* **Work to complete**
Work through the data below and give the number of lines holding "return", nothing more.

* **Extracted entries**
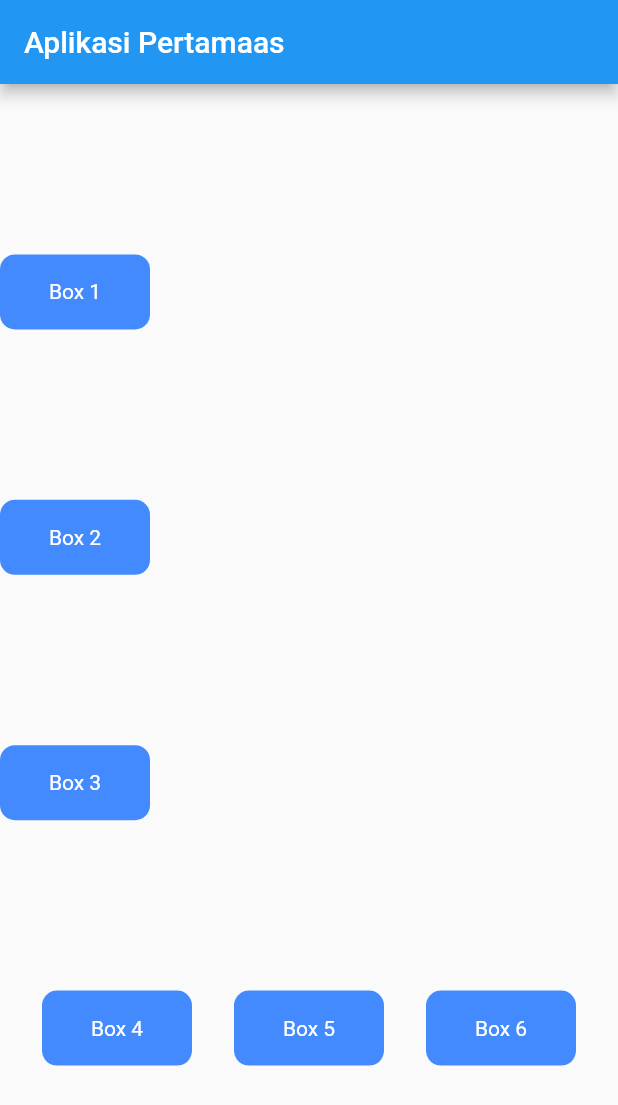
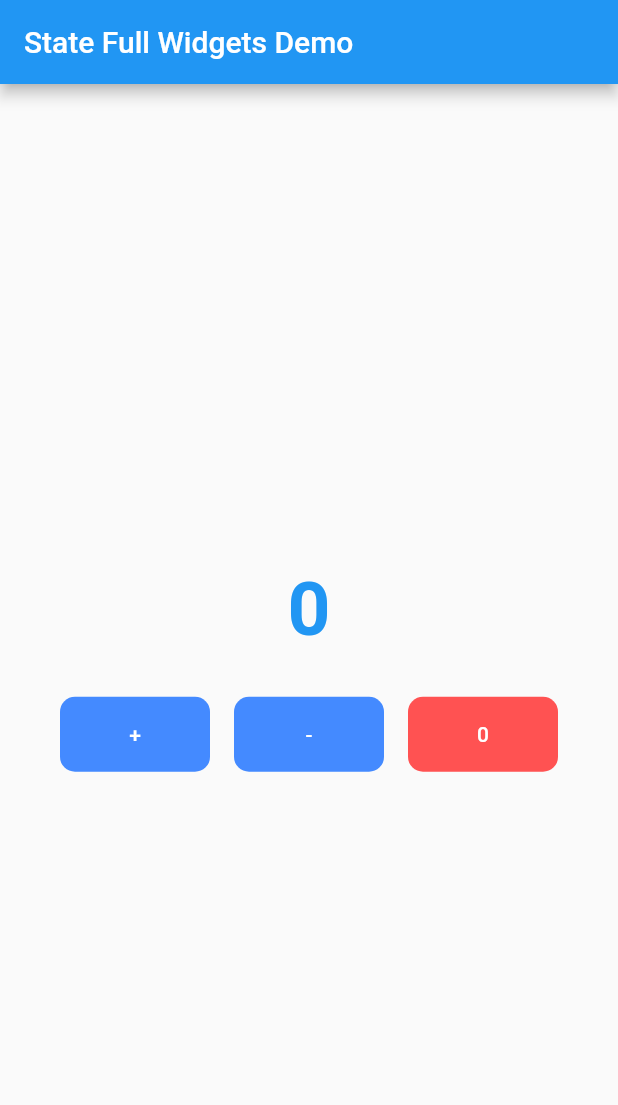
Before and after one commit to saldisucipto/flutter_great, a Flutter app: the screen it shows after launch, on a phone screen of 412 x 824 dp. Shown: the top 1105 px of the screen. Run offline on Flutter 3.47's test engine with Material 2 defaults, Android fonts, the phone set to English and light mode, and no system bars.

Commit message:
StateFull Widgets

```diff
--- a/lib/main.dart
+++ b/lib/main.dart
@@ -6,133 +6,113 @@ void main() {
   ));
 }
 
-class MyApp extends StatelessWidget {
+class MyApp extends StatefulWidget {
   const MyApp({Key? key}) : super(key: key);
 
   @override
+  State<MyApp> createState() => _MyAppState();
+}
+
+class _MyAppState extends State<MyApp> {
+  void aksiTombol() {
+    number++;
+    // fungsi setState berfungsi untul melakukan dan mendeteksi perubahan pada layar
+    setState(() {
+      number;
+    });
+    print(number);
+  }
+
+  int number = 0;
+
+  @override
   Widget build(BuildContext context) {
-    // Kita menggunkan null safety dan menggunkan const
-    var ukuran = MediaQuery.of(context).size;
-    return MaterialApp(
-      // Menghilangkan banner debug
-      debugShowCheckedModeBanner: false,
-      home: Scaffold(
-        // ini adalah widget tampilan yang akan digunakan
+    return Scaffold(
       appBar: AppBar(
-          title: const Text("Aplikasi Pertamaas"),
+        title: const Text("State Full Widgets Demo"),
       ),
       body: Center(
         child: Column(
-            // Column akan membuat sebuah penempatan list secara menurun atau horizontal
-            mainAxisAlignment: MainAxisAlignment.spaceEvenly,
-            // Untuk Mengatur Content pada Kolom dimulai dengan start
-            crossAxisAlignment: CrossAxisAlignment.start,
+          mainAxisAlignment: MainAxisAlignment.center,
           children: [
-              Container(
+            Padding(
+              padding: const EdgeInsets.symmetric(vertical: 20),
+              child: Text(
+                number.toString(),
+                style: const TextStyle(
+                    color: Colors.blue,
+                    fontWeight: FontWeight.bold,
+                    fontSize: 50),
+              ),
+            ),
+            Row(
+              mainAxisAlignment: MainAxisAlignment.center,
+              children: [
+                TextButton(
+                  onPressed: aksiTombol,
+                  child: Container(
+                    width: 100,
+                    height: 50,
                     decoration: BoxDecoration(
                       borderRadius: BorderRadius.circular(10),
                       color: Colors.blueAccent,
                     ),
-                width: 100,
-                height: 50,
                     child: const Center(
                       child: Text(
-                    "Box 1",
-                    textAlign: TextAlign.center,
+                        "+",
                         style: TextStyle(color: Colors.white),
                       ),
                     ),
                   ),
-              Container(
+                ),
+                TextButton(
+                  onPressed: () {
+                    setState(() {
+                      if (number < 0) {
+                        number *= -1;
+                      }
+                      number = 1;
+                      number--;
+                    });
+                  },
+                  child: Container(
+                    width: 100,
+                    height: 50,
                     decoration: BoxDecoration(
                       borderRadius: BorderRadius.circular(10),
                       color: Colors.blueAccent,
                     ),
-                width: 100,
-                height: 50,
                     child: const Center(
                       child: Text(
-                    "Box 2",
-                    textAlign: TextAlign.center,
+                        "-",
                         style: TextStyle(color: Colors.white),
                       ),
                     ),
                   ),
-              Container(
+                ),
+                TextButton(
+                  onPressed: () {
+                    setState(() {
+                      number = 0;
+                    });
+                  },
+                  child: Container(
+                    width: 100,
+                    height: 50,
                     decoration: BoxDecoration(
                         borderRadius: BorderRadius.circular(10),
-                  color: Colors.blueAccent,
-                ),
-                width: 100,
-                height: 50,
+                        color: Colors.redAccent),
                     child: const Center(
                       child: Text(
-                    "Box 3",
-                    textAlign: TextAlign.center,
+                        "0",
                         style: TextStyle(color: Colors.white),
                       ),
                     ),
                   ),
-              Container(
-                  decoration: BoxDecoration(
-                    borderRadius: BorderRadius.circular(10),
-                    // color: Colors.blueAccent,
-                  ),
-                  height: 50,
-                  width: ukuran.width,
-                  child: Row(
-                    // Mangatur Space Pada Element
-                    mainAxisAlignment: MainAxisAlignment.spaceEvenly,
-                    children: [
-                      Container(
-                        decoration: BoxDecoration(
-                          borderRadius: BorderRadius.circular(10),
-                          color: Colors.blueAccent,
-                        ),
-                        width: 100,
-                        height: 50,
-                        child: const Center(
-                          child: Text(
-                            "Box 4",
-                            textAlign: TextAlign.center,
-                            style: TextStyle(color: Colors.white),
-                          ),
-                        ),
-                      ),
-                      Container(
-                        decoration: BoxDecoration(
-                          borderRadius: BorderRadius.circular(10),
-                          color: Colors.blueAccent,
-                        ),
-                        width: 100,
-                        height: 50,
-                        child: const Center(
-                          child: Text(
-                            "Box 5",
-                            textAlign: TextAlign.center,
-                            style: TextStyle(color: Colors.white),
-                          ),
-                        ),
-                      ),
-                      Container(
-                        decoration: BoxDecoration(
-                          borderRadius: BorderRadius.circular(10),
-                          color: Colors.blueAccent,
-                        ),
-                        width: 100,
-                        height: 50,
-                        child: const Center(
-                          child: Text(
-                            "Box 6",
-                            textAlign: TextAlign.center,
-                            style: TextStyle(color: Colors.white),
-                          ),
-                        ),
                 ),
               ],
-                  )),
+            ),
           ],
-          ),
         ),
       ),
     );
```
Lines whose indentation alone changed are shown as unchanged.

* **Result of this exercise**
2